(TASK REQUIREMENTS) Set every entry down again, unchanged, picture-free.

══════════════════════════════

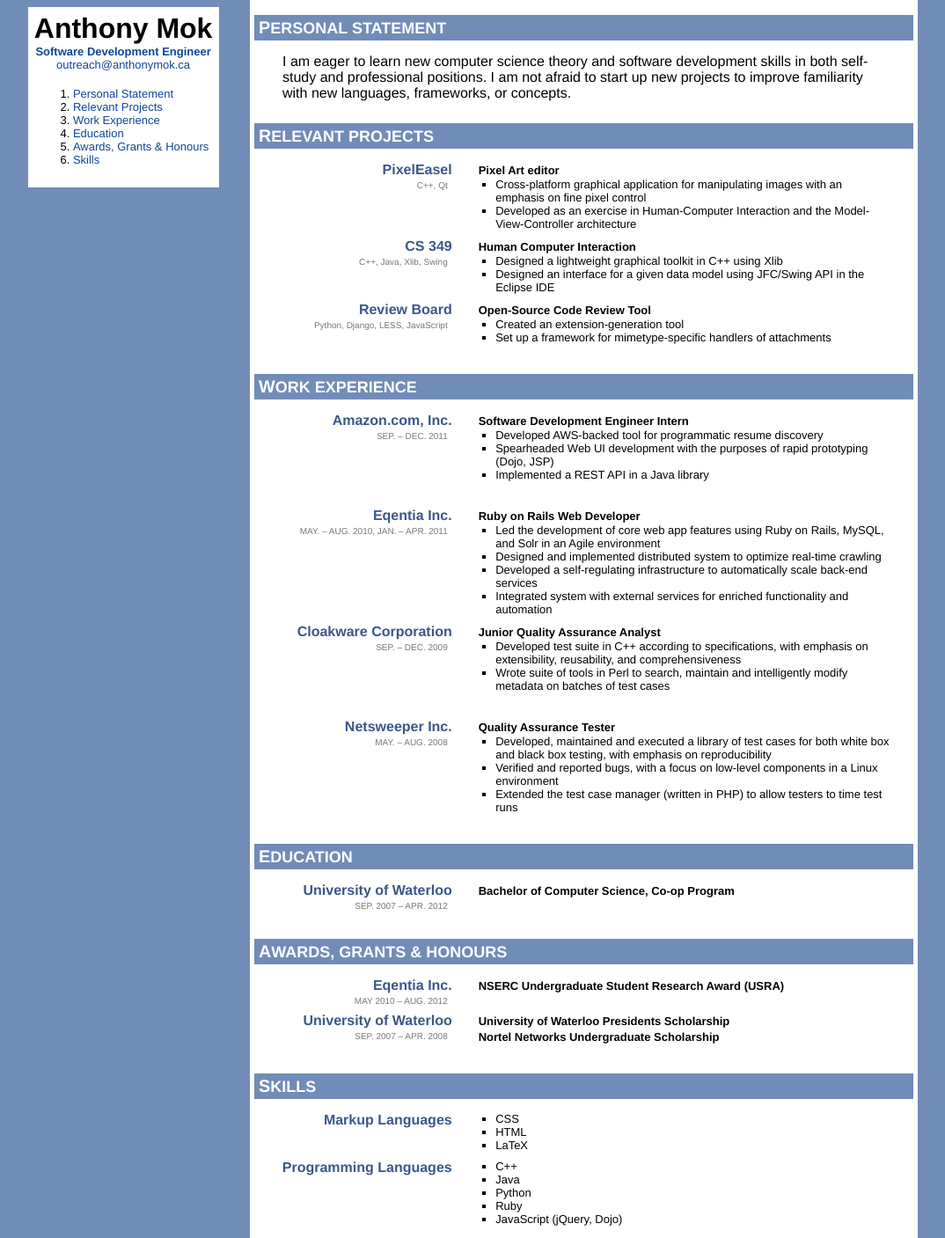
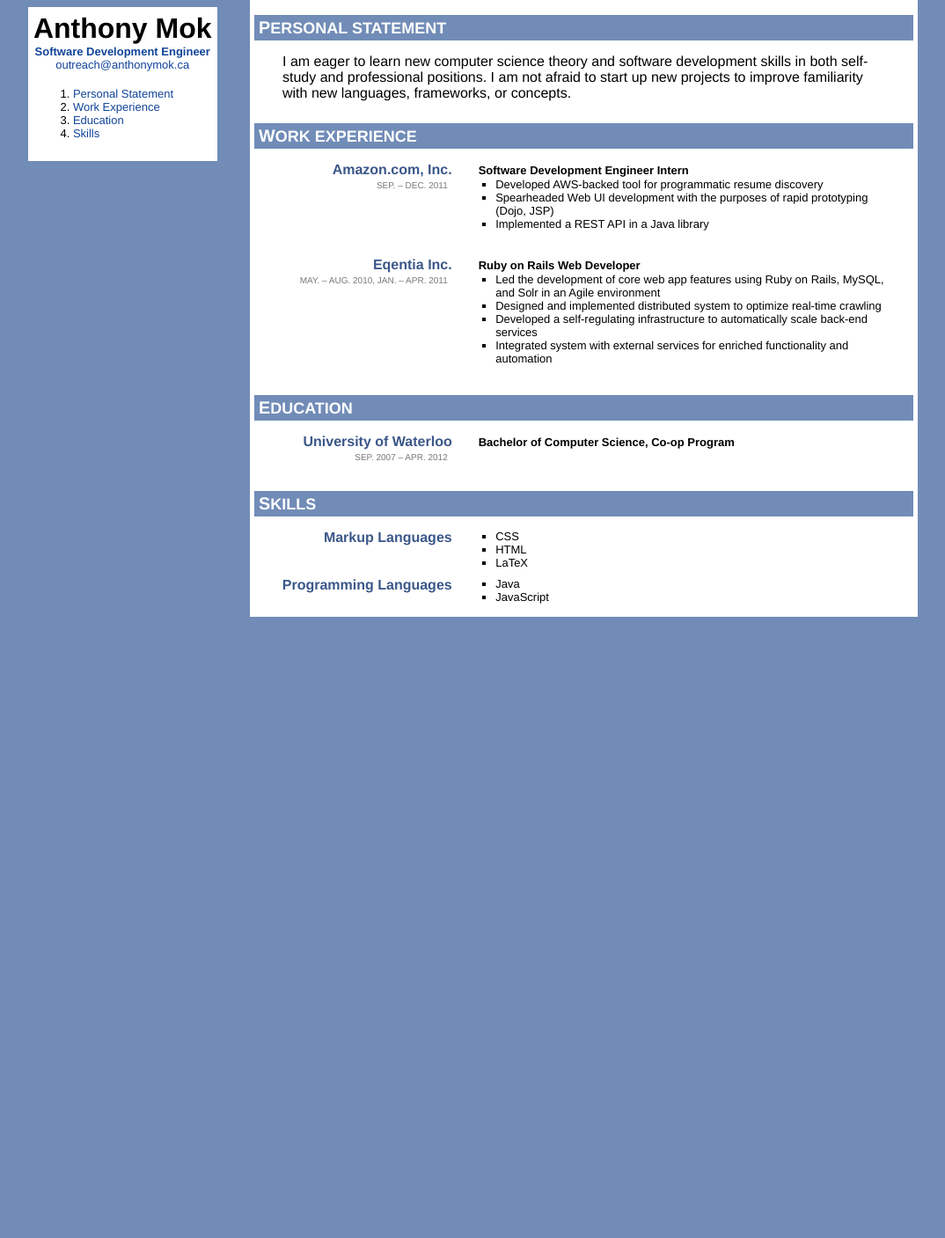
Before and after one commit to anthony-mok/anthony-mok.github.io, a plain HTML site: page resume.html in a window 1280 px wide. Shown: the part 3-1410 px from the top of the page at 88% size, without its empty margins (69-1143 px from the left). After the commit the page ends 800 px from the top, so only its background shows below. Drawn offline with Linux system fonts and the light colour scheme.

Commit message:
Removed older, less relevant sections of resume
-- Added missing image link.

```diff
--- a/resume.html
+++ b/resume.html
@@ -15,10 +15,8 @@
 	<nav>
 		<ol>
 			<li><a href="#statement">Personal Statement</a></li>
-			<li><a href="#projects">Relevant Projects</a></li>
 			<li><a href="#projects">Work Experience</a></li>
 			<li><a href="#education">Education</a></li>
-			<li><a href="#awards">Awards, Grants &amp; Honours</a></li>
 			<li><a href="#skills">Skills</a></li>
 		</ol>
 	</nav>
@@ -26,42 +24,6 @@
 <section id="statement">
 	<h2>Personal Statement</h2>
 	<p>I am eager to learn new computer science theory and software development skills in both self-study and professional positions. I am not afraid to start up new projects to improve familiarity with new languages, frameworks, or concepts.</p>
-</section>
-<section id="projects">
-	<h2>Relevant Projects</h2>
-	<article>
-			<h3>
-				PixelEasel
-				<a href="https://github.com/thesalus/PixelEasel" target="_blank"><img src="images/link.png" class="icon" alt="link to PixelEasel"/></a>
-			</h3>
-			<h4>Pixel Art editor</h4>
-			<div class="technologies">C++, Qt</div>
-			<ul>
-				<li>Cross-platform graphical application for manipulating images with an emphasis on fine pixel control</li>
-				<li>Developed as an exercise in Human-Computer Interaction and the Model-View-Controller architecture</li>
-			</ul>
-	</article>
-	<article>
-			<h3>CS 349</h3>
-			<h4>Human Computer Interaction</h4>
-			<div class="technologies">C++, Java, Xlib, Swing</div>
-			<ul>
-				<li>Designed a lightweight graphical toolkit in C++ using Xlib</li>
-				<li>Designed an interface for a given data model using JFC/Swing API in the Eclipse IDE</li>
-			</ul>
-	</article>
-	<article>
-		<h3>
-			Review Board
-			<a href="http://www.reviewboard.org/" target="_blank"><img src="images/link.png" class="icon" alt="link to Review Board"/></a>
-		</h3>
-		<h4>Open-Source Code Review Tool</h4>
-		<div class="technologies">Python, Django, LESS, JavaScript</div>
-		<ul>
-			<li>Created an extension-generation tool</li>
-			<li>Set up a framework for mimetype-specific handlers of attachments</li>
-		</ul>
-	</article>
 </section>
 <section id="employment">
 	<h2>Work Experience</h2>
@@ -102,38 +64,6 @@
 			<li>Integrated system with external services for enriched functionality and automation</li>
 		</ul>
 	</article>
-	<article>
-		<h3>Cloakware Corporation</h3>
-		<h4>Junior Quality Assurance Analyst</h4>
-		<div class="address">
-			2500 Solandt Road<br />
-			Ottawa, ON, Canada<br />
-			K2K 3G5
-		</div>
-		<div class="datetime"><time datetime="2009-09-08">Sep.</time> &ndash; <time datetime="2009-12-18">Dec. 2009</time></div>
-		<ul>
-			<li>Developed test suite in C++ according to specifications, with emphasis on extensibility, reusability, and comprehensiveness</li>
-			<li>Wrote suite of tools in Perl to search, maintain and intelligently modify metadata on batches of test cases</li>
-		</ul>
-	</article>
-	<article>
-		<h3>
-			Netsweeper Inc.
-			<a href="http://www.netsweeper.com/" target="_blank"><img src="images/link.png" class="icon" alt="link to Netsweeper"/></a>
-		</h3>
-		<h4>Quality Assurance Tester</h4>
-		<div class="address">
-			104 Dawson Road Suite 100<br />
-			Guelph, Ontario, Canada<br />
-			N1H 1A7
-		</div>
-		<div class="datetime"><time datetime="2008-05-05">May.</time> &ndash; <time datetime="2008-08-29">Aug. 2008</time></div>
-		<ul>
-			<li>Developed, maintained and executed a library of test cases for both white box and black box testing, with emphasis on reproducibility</li>
-			<li>Verified and reported bugs, with a focus on low-level components in a Linux environment</li>
-			<li>Extended the test case manager (written in PHP) to allow testers to time test runs</li>
-		</ul>
-	</article>
 </section>
 <section id="education">
 	<h2>Education</h2>
@@ -141,22 +71,6 @@
 		<h3>University of Waterloo</h3>
 			<h4>Bachelor of Computer Science, Co-op Program</h4>
 			<div class="datetime"><time datetime="2007-09-04">Sep. 2007</time> &ndash; <time datetime="2012-04-14">Apr. 2012</time></div>
-	</article>
-</section>
-<section id="awards">
-	<h2>Awards, Grants &amp; Honours</h2>
-	<article>
-		<h3>Eqentia Inc.</h3>
-			<h4>NSERC Undergraduate Student Research Award (USRA)</h4>
-			<div class="datetime"><time datetime="2010-05-03">May 2010</time> &ndash; <time datetime="2010-08-27">Aug. 2012</time></div>
-		</h3>
-	</article>
-	<article>
-		<h3>University of Waterloo</h3>
-			<h4>University of Waterloo Presidents Scholarship</h4>
-			<div class="datetime"><time datetime="2007-09-04">Sep. 2007</time> &ndash; <time datetime="2012-04-25">Apr. 2008</time></div>
-			<h4>Nortel Networks Undergraduate Scholarship</h4>
-		</h3>
 	</article>
 </section>
 <section id="skills">
@@ -172,19 +86,12 @@
 	<article>
 		<h3>Programming Languages</h3>
 		<ul>
-			<li>C++</li>
 			<li>Java</li>
-			<li>Python</li>
-			<li>Ruby</li>
-			<li>JavaScript (jQuery, Dojo)</li>
+			<li>JavaScript</li>
 		</ul>
 	</article>
 </section>
 </div>
-</div>
-<div>
-	<ul id="foobar">
-	</ul>
 </div>
 <script type="text/javascript">
 
```
Also changed, not shown: images/link.png (added).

══════════════════════════════

(ANSWER FOR THIS EXERCISE)
Before and after one commit to anthony-mok/anthony-mok.github.io, a plain HTML site: page resume.html in a window 1280 px wide. Shown: the part 3-1410 px from the top of the page at 88% size, without its empty margins (69-1143 px from the left). After the commit the page ends 800 px from the top, so only its background shows below. Drawn offline with Linux system fonts and the light colour scheme.

Commit message:
Removed older, less relevant sections of resume
-- Added missing image link.

```diff
--- a/resume.html
+++ b/resume.html
@@ -15,10 +15,8 @@
 	<nav>
 		<ol>
 			<li><a href="#statement">Personal Statement</a></li>
-			<li><a href="#projects">Relevant Projects</a></li>
 			<li><a href="#projects">Work Experience</a></li>
 			<li><a href="#education">Education</a></li>
-			<li><a href="#awards">Awards, Grants &amp; Honours</a></li>
 			<li><a href="#skills">Skills</a></li>
 		</ol>
 	</nav>
@@ -26,42 +24,6 @@
 <section id="statement">
 	<h2>Personal Statement</h2>
 	<p>I am eager to learn new computer science theory and software development skills in both self-study and professional positions. I am not afraid to start up new projects to improve familiarity with new languages, frameworks, or concepts.</p>
-</section>
-<section id="projects">
-	<h2>Relevant Projects</h2>
-	<article>
-			<h3>
-				PixelEasel
-				<a href="https://github.com/thesalus/PixelEasel" target="_blank"><img src="images/link.png" class="icon" alt="link to PixelEasel"/></a>
-			</h3>
-			<h4>Pixel Art editor</h4>
-			<div class="technologies">C++, Qt</div>
-			<ul>
-				<li>Cross-platform graphical application for manipulating images with an emphasis on fine pixel control</li>
-				<li>Developed as an exercise in Human-Computer Interaction and the Model-View-Controller architecture</li>
-			</ul>
-	</article>
-	<article>
-			<h3>CS 349</h3>
-			<h4>Human Computer Interaction</h4>
-			<div class="technologies">C++, Java, Xlib, Swing</div>
-			<ul>
-				<li>Designed a lightweight graphical toolkit in C++ using Xlib</li>
-				<li>Designed an interface for a given data model using JFC/Swing API in the Eclipse IDE</li>
-			</ul>
-	</article>
-	<article>
-		<h3>
-			Review Board
-			<a href="http://www.reviewboard.org/" target="_blank"><img src="images/link.png" class="icon" alt="link to Review Board"/></a>
-		</h3>
-		<h4>Open-Source Code Review Tool</h4>
-		<div class="technologies">Python, Django, LESS, JavaScript</div>
-		<ul>
-			<li>Created an extension-generation tool</li>
-			<li>Set up a framework for mimetype-specific handlers of attachments</li>
-		</ul>
-	</article>
 </section>
 <section id="employment">
 	<h2>Work Experience</h2>
@@ -102,38 +64,6 @@
 			<li>Integrated system with external services for enriched functionality and automation</li>
 		</ul>
 	</article>
-	<article>
-		<h3>Cloakware Corporation</h3>
-		<h4>Junior Quality Assurance Analyst</h4>
-		<div class="address">
-			2500 Solandt Road<br />
-			Ottawa, ON, Canada<br />
-			K2K 3G5
-		</div>
-		<div class="datetime"><time datetime="2009-09-08">Sep.</time> &ndash; <time datetime="2009-12-18">Dec. 2009</time></div>
-		<ul>
-			<li>Developed test suite in C++ according to specifications, with emphasis on extensibility, reusability, and comprehensiveness</li>
-			<li>Wrote suite of tools in Perl to search, maintain and intelligently modify metadata on batches of test cases</li>
-		</ul>
-	</article>
-	<article>
-		<h3>
-			Netsweeper Inc.
-			<a href="http://www.netsweeper.com/" target="_blank"><img src="images/link.png" class="icon" alt="link to Netsweeper"/></a>
-		</h3>
-		<h4>Quality Assurance Tester</h4>
-		<div class="address">
-			104 Dawson Road Suite 100<br />
-			Guelph, Ontario, Canada<br />
-			N1H 1A7
-		</div>
-		<div class="datetime"><time datetime="2008-05-05">May.</time> &ndash; <time datetime="2008-08-29">Aug. 2008</time></div>
-		<ul>
-			<li>Developed, maintained and executed a library of test cases for both white box and black box testing, with emphasis on reproducibility</li>
-			<li>Verified and reported bugs, with a focus on low-level components in a Linux environment</li>
-			<li>Extended the test case manager (written in PHP) to allow testers to time test runs</li>
-		</ul>
-	</article>
 </section>
 <section id="education">
 	<h2>Education</h2>
@@ -141,22 +71,6 @@
 		<h3>University of Waterloo</h3>
 			<h4>Bachelor of Computer Science, Co-op Program</h4>
 			<div class="datetime"><time datetime="2007-09-04">Sep. 2007</time> &ndash; <time datetime="2012-04-14">Apr. 2012</time></div>
-	</article>
-</section>
-<section id="awards">
-	<h2>Awards, Grants &amp; Honours</h2>
-	<article>
-		<h3>Eqentia Inc.</h3>
-			<h4>NSERC Undergraduate Student Research Award (USRA)</h4>
-			<div class="datetime"><time datetime="2010-05-03">May 2010</time> &ndash; <time datetime="2010-08-27">Aug. 2012</time></div>
-		</h3>
-	</article>
-	<article>
-		<h3>University of Waterloo</h3>
-			<h4>University of Waterloo Presidents Scholarship</h4>
-			<div class="datetime"><time datetime="2007-09-04">Sep. 2007</time> &ndash; <time datetime="2012-04-25">Apr. 2008</time></div>
-			<h4>Nortel Networks Undergraduate Scholarship</h4>
-		</h3>
 	</article>
 </section>
 <section id="skills">
@@ -172,19 +86,12 @@
 	<article>
 		<h3>Programming Languages</h3>
 		<ul>
-			<li>C++</li>
 			<li>Java</li>
-			<li>Python</li>
-			<li>Ruby</li>
-			<li>JavaScript (jQuery, Dojo)</li>
+			<li>JavaScript</li>
 		</ul>
 	</article>
 </section>
 </div>
-</div>
-<div>
-	<ul id="foobar">
-	</ul>
 </div>
 <script type="text/javascript">
 
```
Also changed, not shown: images/link.png (added).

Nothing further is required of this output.